Saturday, June 23, 2012
Unquiet Earth Andew Keeling
Over the last decade or so, Andrew Keeling has covered a lot of ground. Aside from his love of fell-walking, as a composer he’s been striding purposefully across varied territories. There’s been the contemporary chamber settings on Quickening The Dead, improvised music on English Sun (joined by ex-King Crimson violinist David Cross) and more recently, a reversion to his pre-classical roots as a folky on First Things and Soror. The rock-orientated Bells Of Heaven in which Keeling goes electric also provides further testimony to his eclecticism.
Despite such radically different facets a constant seam veined throughout his work has been an unerring facility with melody.
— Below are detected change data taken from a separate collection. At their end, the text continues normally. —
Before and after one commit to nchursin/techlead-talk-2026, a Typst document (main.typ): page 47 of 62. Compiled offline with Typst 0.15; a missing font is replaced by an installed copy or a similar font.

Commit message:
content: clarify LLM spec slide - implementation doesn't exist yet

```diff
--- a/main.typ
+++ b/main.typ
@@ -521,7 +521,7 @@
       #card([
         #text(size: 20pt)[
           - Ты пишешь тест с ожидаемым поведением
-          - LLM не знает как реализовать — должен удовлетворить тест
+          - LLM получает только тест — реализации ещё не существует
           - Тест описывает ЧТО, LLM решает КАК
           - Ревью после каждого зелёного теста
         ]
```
Returning to contemporary chamber music, his writing on Unquiet Earth, energetically bustles with bright timbres and strident rhythms on Present for string quartet and the title track, scored for piano trio.
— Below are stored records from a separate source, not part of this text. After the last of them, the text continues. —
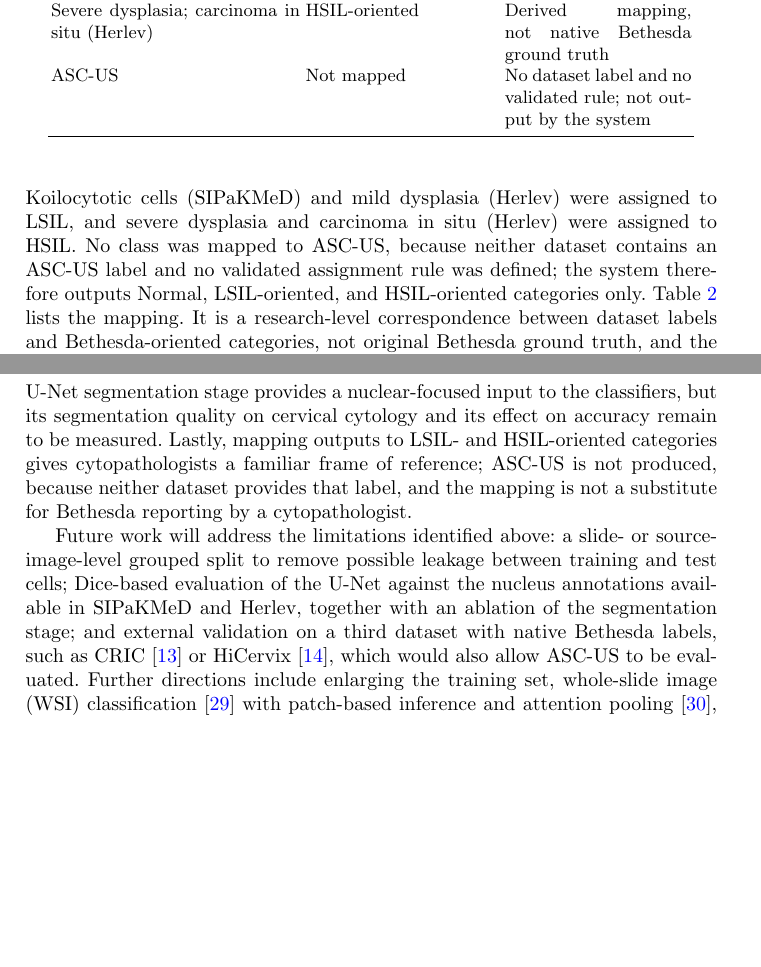
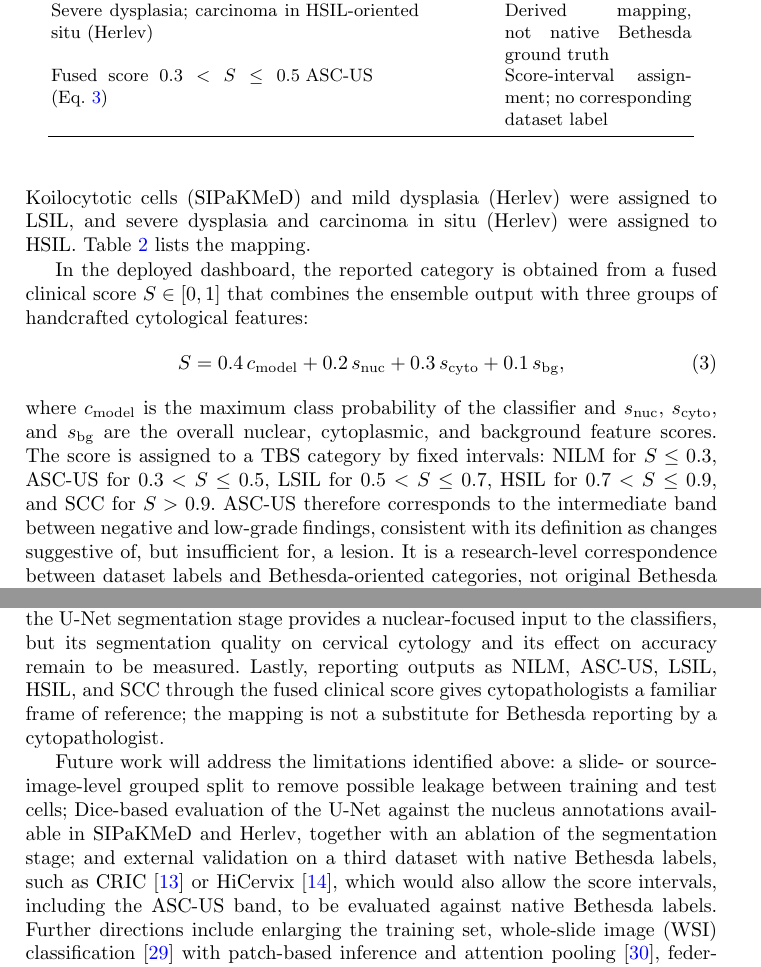
Before and after one commit to Tanishadot/cervical-cancer-screening, a LaTeX paper (paper/main.tex): two parts of pages 7 and 16 of 18, joined at a grey line, cut so that both start at the same text, the shorter picture padded with empty space. Compiled offline with pdfLaTeX.

Commit message:
Align Bethesda mapping in paper with dashboard score-based output
Describe the fused clinical score and the fixed score intervals the
dashboard uses to report NILM, ASC-US, LSIL, HSIL and SCC, and update
Table 2, the pipeline description and the conclusion accordingly.

Co-Authored-By: Claude Opus 5.5 <noreply@anthropic.com>
Claude-Session: https://claude.ai/code/session_01Grh3UXEjgqG6QNjq8JS99R

```diff
--- a/paper/main.tex
+++ b/paper/main.tex
@@ -221,7 +221,14 @@ SIPaKMeD and Herlev use different class definitions and naming conventions, whic
 
 The first level is the binary Normal/Abnormal distinction. Within TBS, abnormal squamous findings are further divided into Atypical Squamous Cells of Undetermined Significance (ASC-US), Low-grade Squamous Intraepithelial Lesions (LSIL), and High-grade Squamous Intraepithelial Lesions (HSIL). ASC-US denotes changes that are suggestive of, but insufficient for, a lesion; LSIL reflects early HPV-induced changes; and HSIL represents moderate to severe abnormalities with a higher risk of progression to cancer.
 
-Neither SIPaKMeD nor Herlev includes Bethesda labels, so dataset classes were assigned to Bethesda-oriented categories by morphological correspondence. Koilocytotic cells (SIPaKMeD) and mild dysplasia (Herlev) were assigned to LSIL, and severe dysplasia and carcinoma in situ (Herlev) were assigned to HSIL. No class was mapped to ASC-US, because neither dataset contains an ASC-US label and no validated assignment rule was defined; the system therefore outputs Normal, LSIL-oriented, and HSIL-oriented categories only. Table~\ref{tab:bethesda} lists the mapping. It is a research-level correspondence between dataset labels and Bethesda-oriented categories, not original Bethesda ground truth, and the mapped outputs are not a substitute for cytopathologist-confirmed Bethesda reporting.
+Neither SIPaKMeD nor Herlev includes Bethesda labels, so dataset classes were assigned to Bethesda-oriented categories by morphological correspondence. Koilocytotic cells (SIPaKMeD) and mild dysplasia (Herlev) were assigned to LSIL, and severe dysplasia and carcinoma in situ (Herlev) were assigned to HSIL. Table~\ref{tab:bethesda} lists the mapping.
+
+In the deployed dashboard, the reported category is obtained from a fused clinical score $S \in [0,1]$ that combines the ensemble output with three groups of handcrafted cytological features:
+\begin{equation}
+    S = 0.4\,c_{\text{model}} + 0.2\,s_{\text{nuc}} + 0.3\,s_{\text{cyto}} + 0.1\,s_{\text{bg}},
+    \label{eq:fusion}
+\end{equation}
+where $c_{\text{model}}$ is the maximum class probability of the classifier and $s_{\text{nuc}}$, $s_{\text{cyto}}$, and $s_{\text{bg}}$ are the overall nuclear, cytoplasmic, and background feature scores. The score is assigned to a TBS category by fixed intervals: NILM for $S \le 0.3$, ASC-US for $0.3 < S \le 0.5$, LSIL for $0.5 < S \le 0.7$, HSIL for $0.7 < S \le 0.9$, and SCC for $S > 0.9$. ASC-US therefore corresponds to the intermediate band between negative and low-grade findings, consistent with its definition as changes suggestive of, but insufficient for, a lesion. It is a research-level correspondence between dataset labels and Bethesda-oriented categories, not original Bethesda ground truth, and the mapped outputs are not a substitute for cytopathologist-confirmed Bethesda reporting.
 
 \begin{table}[t]
 \centering
@@ -235,7 +242,7 @@ Superficial--Intermediate; Metaplastic (SIPaKMeD); normal superficial, intermedi
 All other SIPaKMeD and Herlev classes & Abnormal (binary task) & Binary grouping\\
 Koilocytotic (SIPaKMeD); mild dysplasia (Herlev) & LSIL-oriented & Derived mapping, not native Bethesda ground truth\\
 Severe dysplasia; carcinoma in situ (Herlev) & HSIL-oriented & Derived mapping, not native Bethesda ground truth\\
-ASC-US & Not mapped & No dataset label and no validated rule; not output by the system\\
+Fused score $0.3 < S \le 0.5$ (Eq.~\ref{eq:fusion}) & ASC-US & Score-interval assignment; no corresponding dataset label\\
 \bottomrule
 \end{tabular}
 \end{table}
@@ -639,9 +646,9 @@ Ensemble (all three) & 59.2 & 9.0 & 39.6 & 97.1\\
 \section{Conclusion and Future Work}
 \label{sec:conclusion}
 
-This study shows that deep learning, and Swin Transformer in particular, is well suited to classifying cervical cells from Pap smear images, and that EfficientNet-B0 offers a good balance between accuracy and efficiency for resource-limited settings. Five conclusions can be drawn. First, Swin Transformer is the best individual classifier, with a multiclass accuracy of 96.8\% and a macro-AUC of 0.987, and the three-model ensemble raises accuracy to 97.1\%. Second, models trained on a single dataset transfer poorly to the other (68--80\% accuracy), which confirms a substantial domain gap between SIPaKMeD and Herlev; training on the combined data allows one model to perform well on held-out images from both sources, although this is an in-distribution result rather than evidence of generalization to unseen sources. Third, Grad-CAM++ maps tend to highlight nuclear and perinuclear regions that cytopathologists also use, which supports interpretability, although this agreement has not yet been quantified. Fourth, the U-Net segmentation stage provides a nuclear-focused input to the classifiers, but its segmentation quality on cervical cytology and its effect on accuracy remain to be measured. Lastly, mapping outputs to LSIL- and HSIL-oriented categories gives cytopathologists a familiar frame of reference; ASC-US is not produced, because neither dataset provides that label, and the mapping is not a substitute for Bethesda reporting by a cytopathologist.
+This study shows that deep learning, and Swin Transformer in particular, is well suited to classifying cervical cells from Pap smear images, and that EfficientNet-B0 offers a good balance between accuracy and efficiency for resource-limited settings. Five conclusions can be drawn. First, Swin Transformer is the best individual classifier, with a multiclass accuracy of 96.8\% and a macro-AUC of 0.987, and the three-model ensemble raises accuracy to 97.1\%. Second, models trained on a single dataset transfer poorly to the other (68--80\% accuracy), which confirms a substantial domain gap between SIPaKMeD and Herlev; training on the combined data allows one model to perform well on held-out images from both sources, although this is an in-distribution result rather than evidence of generalization to unseen sources. Third, Grad-CAM++ maps tend to highlight nuclear and perinuclear regions that cytopathologists also use, which supports interpretability, although this agreement has not yet been quantified. Fourth, the U-Net segmentation stage provides a nuclear-focused input to the classifiers, but its segmentation quality on cervical cytology and its effect on accuracy remain to be measured. Lastly, reporting outputs as NILM, ASC-US, LSIL, HSIL, and SCC through the fused clinical score gives cytopathologists a familiar frame of reference; the mapping is not a substitute for Bethesda reporting by a cytopathologist.
 
-Future work will address the limitations identified above: a slide- or source-image-level grouped split to remove possible leakage between training and test cells; Dice-based evaluation of the U-Net against the nucleus annotations available in SIPaKMeD and Herlev, together with an ablation of the segmentation stage; and external validation on a third dataset with native Bethesda labels, such as CRIC \cite{rezende2021cric} or HiCervix \cite{cai2024hicervix}, which would also allow ASC-US to be evaluated. Further directions include enlarging the training set, whole-slide image (WSI) classification \cite{dang2023wsi} with patch-based inference and attention pooling \cite{ilse2018attention}, federated learning across institutions to protect patient privacy \cite{rieke2020federated}, and prospective clinical validation through reader studies. Clinical reliability could also be improved by uncertainty-aware modelling, for example Monte Carlo dropout \cite{gal2016dropout}, to produce outputs such as ``HSIL (confidence: 62\%) -- manual review recommended''.
+Future work will address the limitations identified above: a slide- or source-image-level grouped split to remove possible leakage between training and test cells; Dice-based evaluation of the U-Net against the nucleus annotations available in SIPaKMeD and Herlev, together with an ablation of the segmentation stage; and external validation on a third dataset with native Bethesda labels, such as CRIC \cite{rezende2021cric} or HiCervix \cite{cai2024hicervix}, which would also allow the score intervals, including the ASC-US band, to be evaluated against native Bethesda labels. Further directions include enlarging the training set, whole-slide image (WSI) classification \cite{dang2023wsi} with patch-based inference and attention pooling \cite{ilse2018attention}, federated learning across institutions to protect patient privacy \cite{rieke2020federated}, and prospective clinical validation through reader studies. Clinical reliability could also be improved by uncertainty-aware modelling, for example Monte Carlo dropout \cite{gal2016dropout}, to produce outputs such as ``HSIL (confidence: 62\%) -- manual review recommended''.
 
 \section*{Acknowledgement}
 The authors sincerely thank Dr.~Vijayalakshmi Ramshankar and Dr.~Srinidhi Sairaman from Cancer Biology and Molecular Diagnostics, Cancer Institute WIA, Adyar, Chennai, for their support and guidance on cervical cancer diagnosis.
```
Also changed, not shown: paper/main.tex (2 more changed lines).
Keeling's careful balance between harmonic impact and understated drama is masterful and Beacon Hill is the album’s outstanding piece. Sombre gently chiming percussion, electric guitar and dark, rumbles of cello and piano slowly part, allowing a keening violin to emerge like a silvery light between pensive clouds. Joined by saxophone, a similarly mournful line is gently etched, yet as the piece comes to rest a pale but hopeful light prevails.